Public Works Vehicles adding to safety measures as Pope Francis visits DC – 2015

Most of us have a pretty good idea about the role of first responders. Police officers patrol the streets of our town 24 hours per day. In the community where I work, 99% of residents say their overall sense of safety is good or excellent. While, thankfully, most residents have not needed to call on fire or emergency medical services, they likely know someone who has. Satisfaction with Fire services is also very high.

I find that most people don’t naturally think of public works employees as first responders. And yet, if you see a car accident, crime scene, or house fire, look beyond the immediate perimeter and you will find DPW employees setting up traffic barriers, cleaning up debris, and lending a hand. I routinely ask front line police and fire personnel about their work with DPW employees, and they universally tell me that the relationship is essential.

Public Works employees are on the job every day of the week. Cities and towns that run their own water or wastewater treatment operations rely on daily monitoring. In our part of the country, there are two seasons – snow and ice removal and construction – meaning that it is never a good time for DPW employees to go on vacation. When it is windy and rainy and we are home watching football, you can be sure that DPW employees are being called out to manage downed trees and flooding. And as for wishing for a white Christmas? Don’t get me started.

I work in a full service, family-friendly community with excellent municipal services and top notch schools. One unusual feature of our town is that we have never offered municipal curbside trash collection. As a result, all 11,000 households must arrange for private trash pick-up, or, as the vast majority elect, fill the trunks of their cars with trash in “pay-per-throw bags” and recycling buckets and drive to our Recycling and Transfer Station. Literally thousands of them do this every week, most on Saturdays. Many residents will tell you going to the “dump” is a social event. They talk to neighbors, visit the “re-use it” shop for treasure, and maybe get their car washed by high schoolers at the park across the street.

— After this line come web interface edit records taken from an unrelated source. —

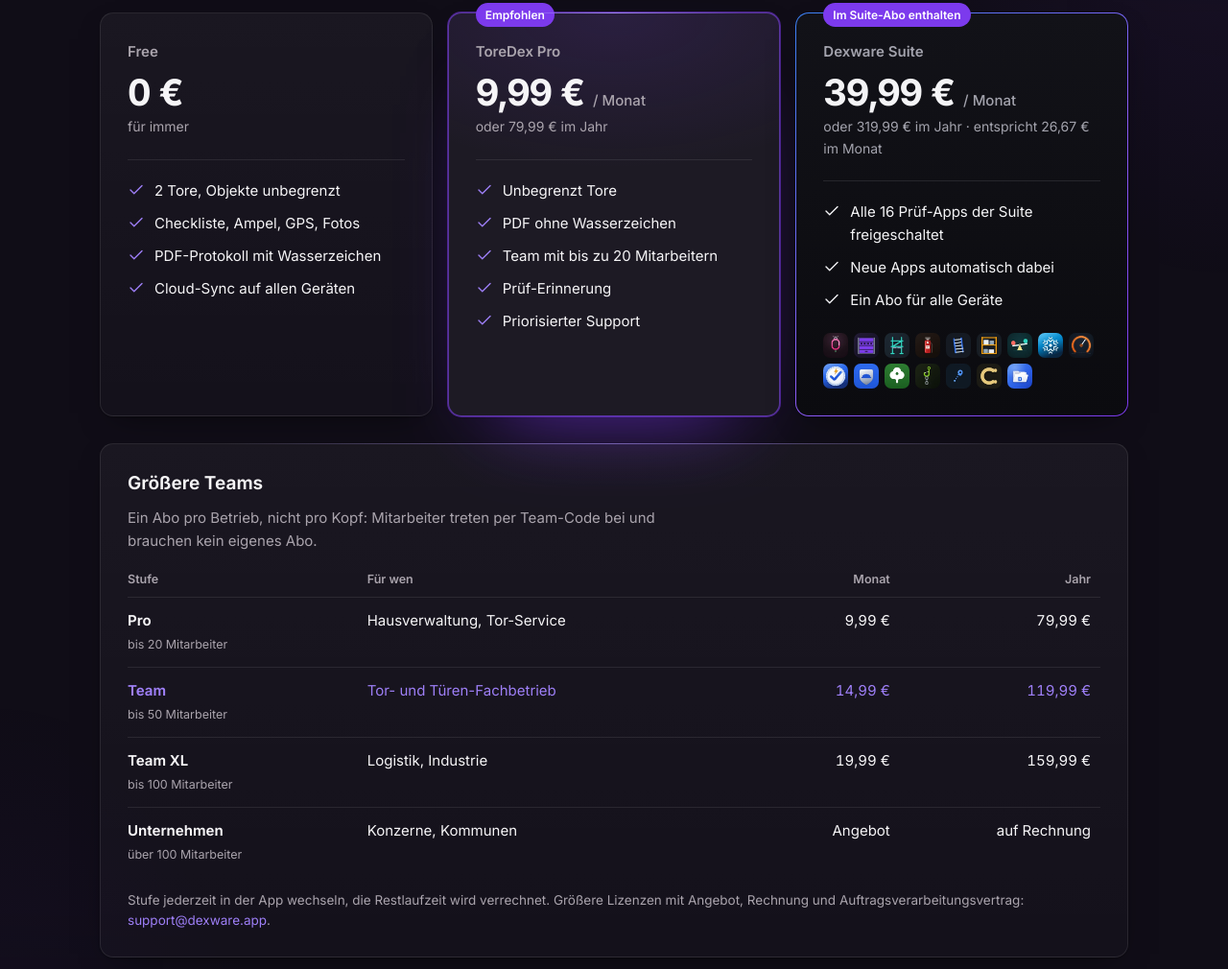
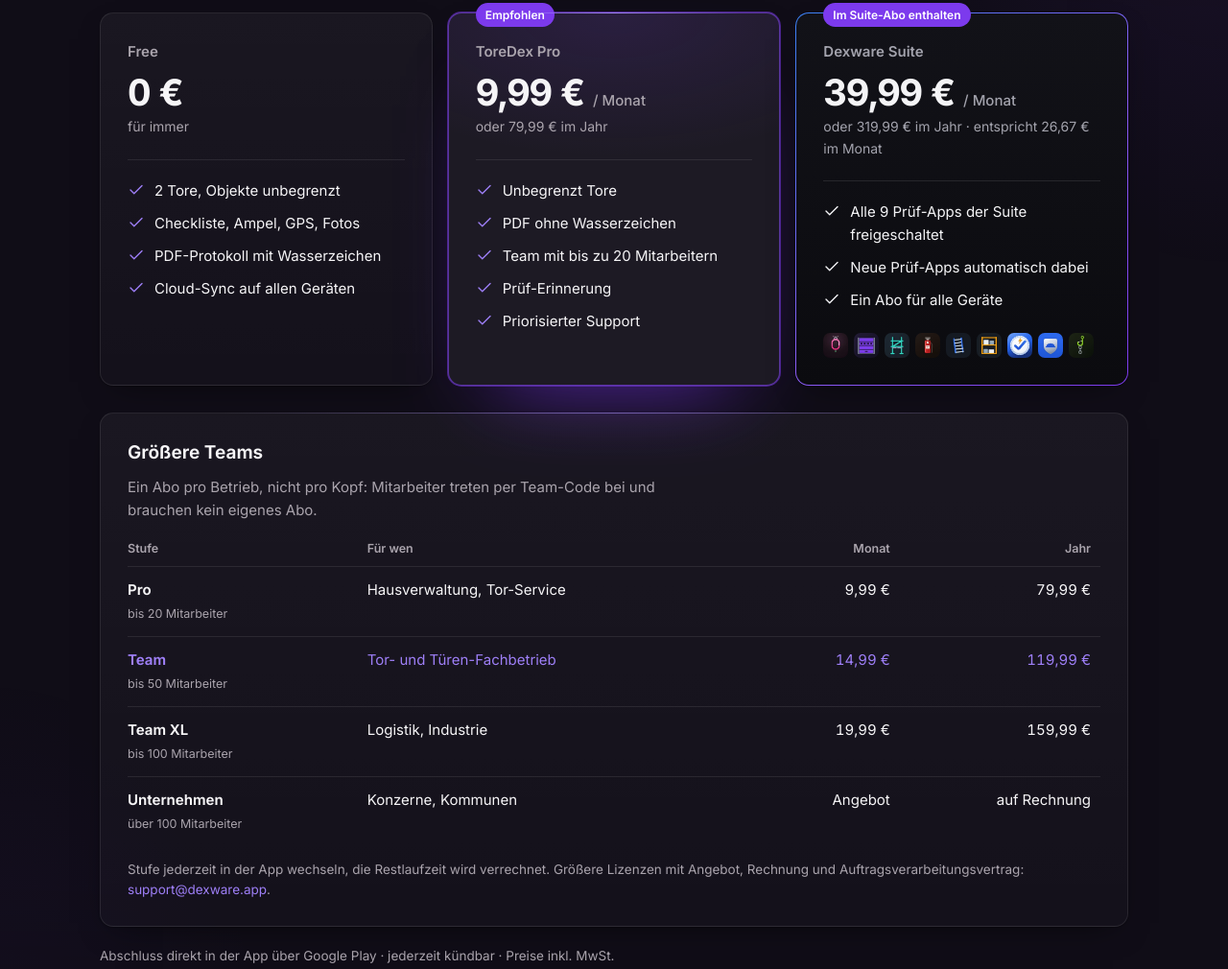
Before and after one commit to CraftlogAPP/toredex-web, a plain HTML site: page index.html in a window 1280 px wide. Shown: the part 4356-5366 px from the top of the page at 96% size. Drawn offline with Linux system fonts and the light colour scheme.

Commit message:
Suite = 9 Prüf-Apps: App-Familie und Suite-Karte

```diff
--- a/index.html
+++ b/index.html
@@ -168,11 +168,11 @@
             <p class="price">39,99 € <small>/ Monat</small></p>
             <p class="per">oder 319,99 € im Jahr · entspricht 26,67 € im Monat</p>
             <ul>
-              <li><svg class="i" viewBox="0 0 24 24" fill="none" stroke="currentColor" stroke-width="1.8" stroke-linecap="round" stroke-linejoin="round" aria-hidden="true"><path d="M20 6 9 17l-5-5" /></svg>Alle 16 Prüf-Apps der Suite freigeschaltet</li>
-              <li><svg class="i" viewBox="0 0 24 24" fill="none" stroke="currentColor" stroke-width="1.8" stroke-linecap="round" stroke-linejoin="round" aria-hidden="true"><path d="M20 6 9 17l-5-5" /></svg>Neue Apps automatisch dabei</li>
+              <li><svg class="i" viewBox="0 0 24 24" fill="none" stroke="currentColor" stroke-width="1.8" stroke-linecap="round" stroke-linejoin="round" aria-hidden="true"><path d="M20 6 9 17l-5-5" /></svg>Alle 9 Prüf-Apps der Suite freigeschaltet</li>
+              <li><svg class="i" viewBox="0 0 24 24" fill="none" stroke="currentColor" stroke-width="1.8" stroke-linecap="round" stroke-linejoin="round" aria-hidden="true"><path d="M20 6 9 17l-5-5" /></svg>Neue Prüf-Apps automatisch dabei</li>
               <li><svg class="i" viewBox="0 0 24 24" fill="none" stroke="currentColor" stroke-width="1.8" stroke-linecap="round" stroke-linejoin="round" aria-hidden="true"><path d="M20 6 9 17l-5-5" /></svg>Ein Abo für alle Geräte</li>
             </ul>
-            <div class="icons" aria-hidden="true"><img src="assets/apps/gurtdex.webp" alt="" width="26" height="26" loading="lazy" /><img src="assets/apps/toredex.webp" alt="" width="26" height="26" loading="lazy" /><img src="assets/apps/geruestdex.webp" alt="" width="26" height="26" loading="lazy" /><img src="assets/apps/feuerdex.webp" alt="" width="26" height="26" loading="lazy" /><img src="assets/apps/leiterdex.webp" alt="" width="26" height="26" loading="lazy" /><img src="assets/apps/regaldex.webp" alt="" width="26" height="26" loading="lazy" /><img src="assets/apps/spieldex.webp" alt="" width="26" height="26" loading="lazy" /><img src="assets/apps/winterdex.webp" alt="" width="26" height="26" loading="lazy" /><img src="assets/apps/kfzdex.webp" alt="" width="26" height="26" loading="lazy" /><img src="assets/apps/pruefdex.webp" alt="" width="26" height="26" loading="lazy" /><img src="assets/apps/schutzdex.webp" alt="" width="26" height="26" loading="lazy" /><img src="assets/apps/baumdex.webp" alt="" width="26" height="26" loading="lazy" /><img src="assets/apps/hebedex.webp" alt="" width="26" height="26" loading="lazy" /><img src="assets/apps/tourdex.webp" alt="" width="26" height="26" loading="lazy" /><img src="assets/apps/craftdex.webp" alt="" width="26" height="26" loading="lazy" /><img src="assets/apps/dokudex.webp" alt="" width="26" height="26" loading="lazy" /></div>
+            <div class="icons" aria-hidden="true"><img src="assets/apps/gurtdex.webp" alt="" width="26" height="26" loading="lazy" /><img src="assets/apps/toredex.webp" alt="" width="26" height="26" loading="lazy" /><img src="assets/apps/geruestdex.webp" alt="" width="26" height="26" loading="lazy" /><img src="assets/apps/feuerdex.webp" alt="" width="26" height="26" loading="lazy" /><img src="assets/apps/leiterdex.webp" alt="" width="26" height="26" loading="lazy" /><img src="assets/apps/regaldex.webp" alt="" width="26" height="26" loading="lazy" /><img src="assets/apps/pruefdex.webp" alt="" width="26" height="26" loading="lazy" /><img src="assets/apps/schutzdex.webp" alt="" width="26" height="26" loading="lazy" /><img src="assets/apps/hebedex.webp" alt="" width="26" height="26" loading="lazy" /></div>
           </div>
         </div>
 
@@ -243,21 +243,21 @@
           <a href="https://feuerdex.dexware.app" style="--c:#DC2626"><img src="assets/apps/feuerdex.webp" alt="" width="44" height="44" loading="lazy" /><b>FeuerDex</b><small>Feuerlöscher</small></a>
           <a href="https://leiterdex.dexware.app" style="--c:#2563EB"><img src="assets/apps/leiterdex.webp" alt="" width="44" height="44" loading="lazy" /><b>LeiterDex</b><small>Leitern</small></a>
           <a href="https://regaldex.dexware.app" style="--c:#F59E0B"><img src="assets/apps/regaldex.webp" alt="" width="44" height="44" loading="lazy" /><b>RegalDex</b><small>Regalinspektion</small></a>
-          <a href="https://spieldex.dexware.app" style="--c:#EA5A47"><img src="assets/apps/spieldex.webp" alt="" width="44" height="44" loading="lazy" /><b>SpielDex</b><small>Spielplatzkontrolle</small></a>
-          <a href="https://winterdex.dexware.app" style="--c:#0EA5E9"><img src="assets/apps/winterdex.webp" alt="" width="44" height="44" loading="lazy" /><b>WinterDex</b><small>Winterdienst</small></a>
-          <a href="https://kfzdex.dexware.app" style="--c:#F97316"><img src="assets/apps/kfzdex.webp" alt="" width="44" height="44" loading="lazy" /><b>KfzDex</b><small>Fuhrpark & UVV</small></a>
           <a href="https://pruefdex.dexware.app" style="--c:#2F6BF2"><img src="assets/apps/pruefdex.webp" alt="" width="44" height="44" loading="lazy" /><b>PrüfDex</b><small>DGUV V3</small></a>
           <a href="https://schutzdex.dexware.app" style="--c:#3B82F6"><img src="assets/apps/schutzdex.webp" alt="" width="44" height="44" loading="lazy" /><b>SchutzDex</b><small>Unterweisungen</small></a>
-          <a href="https://baumdex.dexware.app" style="--c:#4ADE80"><img src="assets/apps/baumdex.webp" alt="" width="44" height="44" loading="lazy" /><b>BaumDex</b><small>Baumkataster</small></a>
           <a href="https://hebedex.dexware.app" style="--c:#84CC16"><img src="assets/apps/hebedex.webp" alt="" width="44" height="44" loading="lazy" /><b>HebeDex</b><small>Anschlag- & Zurrmittel</small></a>
-          <a href="https://tourdex.dexware.app" style="--c:#3B82F6"><img src="assets/apps/tourdex.webp" alt="" width="44" height="44" loading="lazy" /><b>TourDex</b><small>Fahrtenbuch</small></a>
-          <a href="https://craftdex.dexware.app" style="--c:#E8C97A"><img src="assets/apps/craftdex.webp" alt="" width="44" height="44" loading="lazy" /><b>CraftDex</b><small>Projekt-Doku</small></a>
-          <a href="https://dokudex.dexware.app" style="--c:#4F9EF8"><img src="assets/apps/dokudex.webp" alt="" width="44" height="44" loading="lazy" /><b>DokuDex</b><small>Dokumente & KI</small></a>
           </div>
         </div>
         <div class="fam-tier own rv">
           <p class="fam-head"><span class="fam-tag own"><svg class="i" viewBox="0 0 24 24" fill="none" stroke="currentColor" stroke-width="1.8" stroke-linecap="round" stroke-linejoin="round" aria-hidden="true"><path d="M12.586 2.586A2 2 0 0 0 11.172 2H4a2 2 0 0 0-2 2v7.172a2 2 0 0 0 .586 1.414l8.704 8.704a2.426 2.426 0 0 0 3.42 0l6.58-6.58a2.426 2.426 0 0 0 0-3.42z" /><circle cx="7.5" cy="7.5" r=".5" fill="currentColor" /></svg>Eigener Tarif</span><b>Weitere Apps von Dexware – nicht im Suite-Abo</b></p>
           <div class="family">
+          <a href="https://winterdex.dexware.app" style="--c:#0EA5E9"><img src="assets/apps/winterdex.webp" alt="" width="44" height="44" loading="lazy" /><b>WinterDex</b><small>Winterdienst</small></a>
+          <a href="https://spieldex.dexware.app" style="--c:#EA5A47"><img src="assets/apps/spieldex.webp" alt="" width="44" height="44" loading="lazy" /><b>SpielDex</b><small>Spielplatzkontrolle</small></a>
+          <a href="https://baumdex.dexware.app" style="--c:#4ADE80"><img src="assets/apps/baumdex.webp" alt="" width="44" height="44" loading="lazy" /><b>BaumDex</b><small>Baumkataster</small></a>
+          <a href="https://kfzdex.dexware.app" style="--c:#F97316"><img src="assets/apps/kfzdex.webp" alt="" width="44" height="44" loading="lazy" /><b>KfzDex</b><small>Fuhrpark & UVV</small></a>
+          <a href="https://tourdex.dexware.app" style="--c:#3B82F6"><img src="assets/apps/tourdex.webp" alt="" width="44" height="44" loading="lazy" /><b>TourDex</b><small>Fahrtenbuch</small></a>
+          <a href="https://dokudex.dexware.app" style="--c:#4F9EF8"><img src="assets/apps/dokudex.webp" alt="" width="44" height="44" loading="lazy" /><b>DokuDex</b><small>Dokumente & KI</small></a>
+          <a href="https://craftdex.dexware.app" style="--c:#E8C97A"><img src="assets/apps/craftdex.webp" alt="" width="44" height="44" loading="lazy" /><b>CraftDex</b><small>Projekt-Doku</small></a>
           <a href="https://hausdex.dexware.app" style="--c:#818CF8"><img src="assets/apps/hausdex.webp" alt="" width="44" height="44" loading="lazy" /><b>HausDex</b><small>Hausakte · bald</small></a>
           <a href="https://installateurdex.dexware.app" style="--c:#E39A54"><img src="assets/apps/installateurdex.webp" alt="" width="44" height="44" loading="lazy" /><b>AngebotDex</b><small>KI-Angebote · bald</small></a>
           <a href="https://mietzeuge.dexware.app" style="--c:#2DD4BF"><img src="assets/apps/mietzeuge.webp" alt="" width="44" height="44" loading="lazy" /><b>Mietzeuge</b><small>Wohnungsübergabe · bald</small></a>
--- a/sitemap.xml
+++ b/sitemap.xml
@@ -1,6 +1,6 @@
 <?xml version="1.0" encoding="UTF-8"?>
 <urlset xmlns="http://www.sitemaps.org/schemas/sitemap/0.9">
-  <url><loc>https://toredex.dexware.app/</loc><lastmod>2026-11-25</lastmod><priority>1.0</priority></url>
+  <url><loc>https://toredex.dexware.app/</loc><lastmod>2026-11-26</lastmod><priority>1.0</priority></url>
   <url><loc>https://toredex.dexware.app/impressum.html</loc><lastmod>2026-11-10</lastmod><priority>0.2</priority></url>
   <url><loc>https://toredex.dexware.app/datenschutz.html</loc><lastmod>2026-11-24</lastmod><priority>0.2</priority></url>
   <url><loc>https://toredex.dexware.app/konto-loeschung.html</loc><lastmod>2026-07-26</lastmod><priority>0.2</priority></url>
```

This arrangement saves the Town budget millions in transportation costs. A side benefit of the system is that many residents get a true appreciation of the hard working employees who are directing the operation, and preparing the solid waste and recycling material for disposal. “Preparing” isn’t quite the right word for driving a piece of heavy (and thankfully enclosed) equipment over a towering mound of household trash to squish it into as little space as possible to fit into a hauler waiting below. (If this sounds exciting to you I can easily arrange for a tour). These employees are rightly proud of their work, performed in all conditions every week of the year.

Do you have a public works story to share? Try thanking a DPW employee next time you see one. Or, better yet, don’t groan when the plow comes by just after you cleared the end of your driveway…just wave.

Let’s practice.